A Brazilian man convicted of skimming ATMs has named embattled US Congressman George Santos as the mastermind behind the fraud ring. Santos, then going by the name Anthony Devolder, was “the person in charge of the crime of credit card fraud when I was arrested,” Gustavo Ribeiro Trelha claimed in a letter to the FBI, published by Politico on Friday.
“Santos taught me how to skim card information and how to clone cards. He gave me all the materials and taught me how to put skimming devices and cameras on ATM machines,” Trelha wrote in the sworn statement sent on Wednesday. He was given a crash course in ATM-skimming upon renting a room from Santos in 2016 and was flown out to Seattle to work, splitting the profits 50-50 with Santos, he claimed.
Trelha was soon caught and received a visit from Santos, who allegedly told him not to implicate him in the scheme and “threatened” his friends back in Florida. Trelha was deported back to Brazil in 2018 after serving a seven-month sentence.

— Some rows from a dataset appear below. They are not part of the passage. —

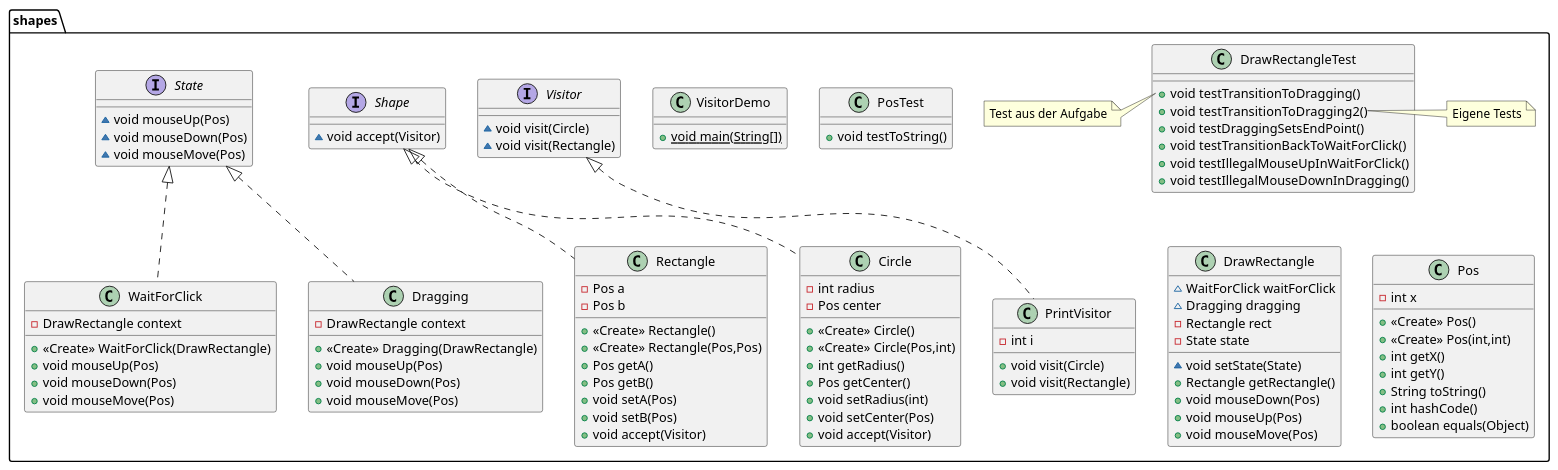
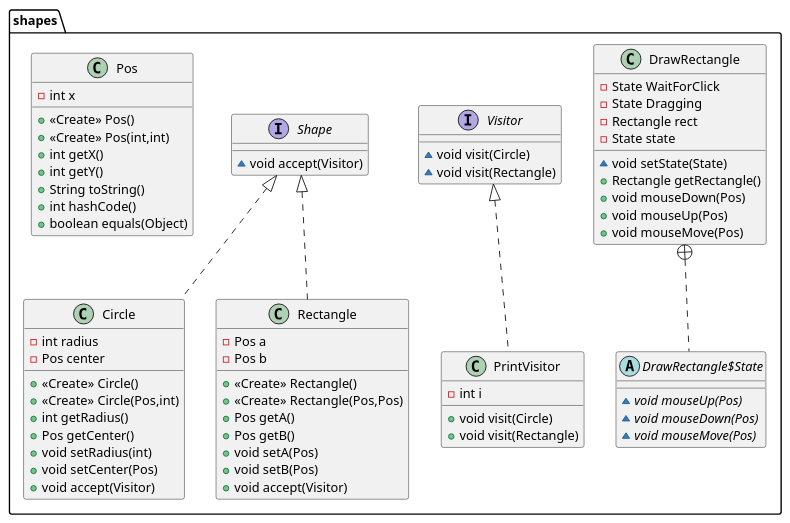
Before and after one commit to gthdtasdnm/2023FT: the diagram in src/shapes/ShapesUML.puml, drawn with PlantUML. The commit also changed 3 other files, not shown here.

```diff
--- a/src/shapes/ShapesUML.puml
+++ b/src/shapes/ShapesUML.puml
@@ -1,123 +1,81 @@
 @startuml
-class shapes.DrawRectangleTest {
-+ void testTransitionToDragging()
-+ void testTransitionToDragging2()
-+ void testDraggingSetsEndPoint()
-+ void testTransitionBackToWaitForClick()
-+ void testIllegalMouseUpInWaitForClick()
-+ void testIllegalMouseDownInDragging()
+class shapes.PrintVisitor {
+- int i
++ void visit(Circle)
++ void visit(Rectangle)
 }
-note left of shapes.DrawRectangleTest::testTransitionToDragging()
-Test aus der Aufgabe
-end note
-note right of shapes.DrawRectangleTest::testTransitionToDragging2()
-Eigene Tests
-end note
+
+
+class shapes.DrawRectangle {
+- State WaitForClick
+- State Dragging
+- Rectangle rect
+- State state
+~ void setState(State)
++ Rectangle getRectangle()
++ void mouseDown(Pos)
++ void mouseUp(Pos)
++ void mouseMove(Pos)
+}
+
+
+abstract class shapes.DrawRectangle$State {
+~ {abstract}void mouseUp(Pos)
+~ {abstract}void mouseDown(Pos)
+~ {abstract}void mouseMove(Pos)
+}
+
+class shapes.Circle {
+- int radius
+- Pos center
++ <<Create>> Circle()
++ <<Create>> Circle(Pos,int)
++ int getRadius()
++ Pos getCenter()
++ void setRadius(int)
++ void setCenter(Pos)
++ void accept(Visitor)
+}
+
 
 class shapes.Rectangle {
 - Pos a
 - Pos b
 + <<Create>> Rectangle()
 + <<Create>> Rectangle(Pos,Pos)
 + Pos getA()
 + Pos getB()
 + void setA(Pos)
 + void setB(Pos)
 + void accept(Visitor)
 }
 
 
 interface shapes.Visitor {
 ~ void visit(Circle)
 ~ void visit(Rectangle)
 }
 
-class shapes.WaitForClick {
-- DrawRectangle context
-+ <<Create>> WaitForClick(DrawRectangle)
-+ void mouseUp(Pos)
-+ void mouseDown(Pos)
-+ void mouseMove(Pos)
-}
-
-
-class shapes.VisitorDemo {
-+ {static} void main(String[])
-}
-
-class shapes.Dragging {
-- DrawRectangle context
-+ <<Create>> Dragging(DrawRectangle)
-+ void mouseUp(Pos)
-+ void mouseDown(Pos)
-+ void mouseMove(Pos)
-}
-
-
-class shapes.PrintVisitor {
-- int i
-+ void visit(Circle)
-+ void visit(Rectangle)
-}
-
-
-class shapes.PosTest {
-+ void testToString()
-}
-
-class shapes.DrawRectangle {
-~ WaitForClick waitForClick
-~ Dragging dragging
-- Rectangle rect
-- State state
-~ void setState(State)
-+ Rectangle getRectangle()
-+ void mouseDown(Pos)
-+ void mouseUp(Pos)
-+ void mouseMove(Pos)
-}
-
-
-class shapes.Circle {
-- int radius
-- Pos center
-+ <<Create>> Circle()
-+ <<Create>> Circle(Pos,int)
-+ int getRadius()
-+ Pos getCenter()
-+ void setRadius(int)
-+ void setCenter(Pos)
-+ void accept(Visitor)
-}
-
-
 interface shapes.Shape {
 ~ void accept(Visitor)
 }
 
 class shapes.Pos {
 - int x
 + <<Create>> Pos()
 + <<Create>> Pos(int,int)
 + int getX()
 + int getY()
 + String toString()
 + int hashCode()
 + boolean equals(Object)
 }
 
 
-interface shapes.State {
-~ void mouseUp(Pos)
-~ void mouseDown(Pos)
-~ void mouseMove(Pos)
-}
 
 
-
+shapes.Visitor <|.. shapes.PrintVisitor
+shapes.DrawRectangle +.. shapes.DrawRectangle$State
+shapes.Shape <|.. shapes.Circle
 shapes.Shape <|.. shapes.Rectangle
-shapes.State <|.. shapes.WaitForClick
-shapes.State <|.. shapes.Dragging
-shapes.Visitor <|.. shapes.PrintVisitor
-shapes.Shape <|.. shapes.Circle
 @enduml
```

New York Republican Santos vouched for Trelha during a 2017 bail hearing, identifying himself as a “family friend” who “worked for Goldman Sachs” – a claim since revealed to be false – and volunteering to set his protege up with lodging, according to court records seen by Politico.

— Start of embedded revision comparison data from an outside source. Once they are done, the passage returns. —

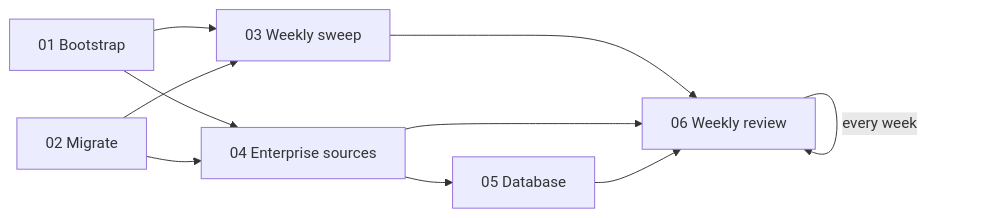
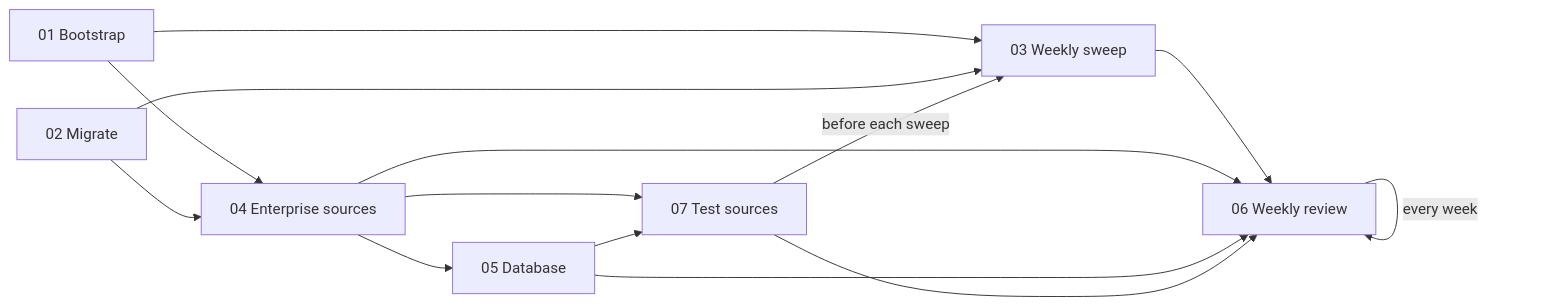
The diagram in prompts/README.md (aliomraniH/application-organizer), drawn with Mermaid before and after one commit. The commit also changed other lines of this file and 12 other files, not shown here.

````diff
--- a/prompts/README.md
+++ b/prompts/README.md
@@ -16,12 +17,16 @@
 ```mermaid
 flowchart LR
     A[01 Bootstrap] --> C[03 Weekly sweep]
     B[02 Migrate] --> C
     A --> D[04 Enterprise sources]
     B --> D
     D --> E[05 Database]
     C --> F[06 Weekly review]
     D --> F
     E --> F
+    D --> G[07 Test sources]
+    E --> G
+    G -->|before each sweep| C
+    G --> F
     F -->|every week| F
 ```
````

However, Trelha claimed that not only did Santos fail to secure his release from jail, but he actually stole the $20,000 Trelha had already collected for bail by promising to hire him the lawyer used by Mexican drug lord El Chapo and disappearing with the funds.
Trelha said he did not initially name Santos as a co-conspirator out of fear that his friends in Florida would be deported. Santos, who told a friend he was an “informant” in Trelha’s case, did give up a list of names involved in the ATM skimming ring, according to a former friend who claims to have spoken to Seattle police detective Lawrence Meyer – although Politico could not reach Meyer for comment.
While Santos has admitted he “embellished” his gleaming resume, fabricating an educational, occupational, and even ethnic history supposedly more befitting a congressman, he maintains his innocence on all criminal charges despite federal, state, local, and even international investigations open against him.
He was never formally identified as a suspect in the 2017 fraud investigation, though he was repeatedly interviewed and the case remains open, insider sources told CBS last month.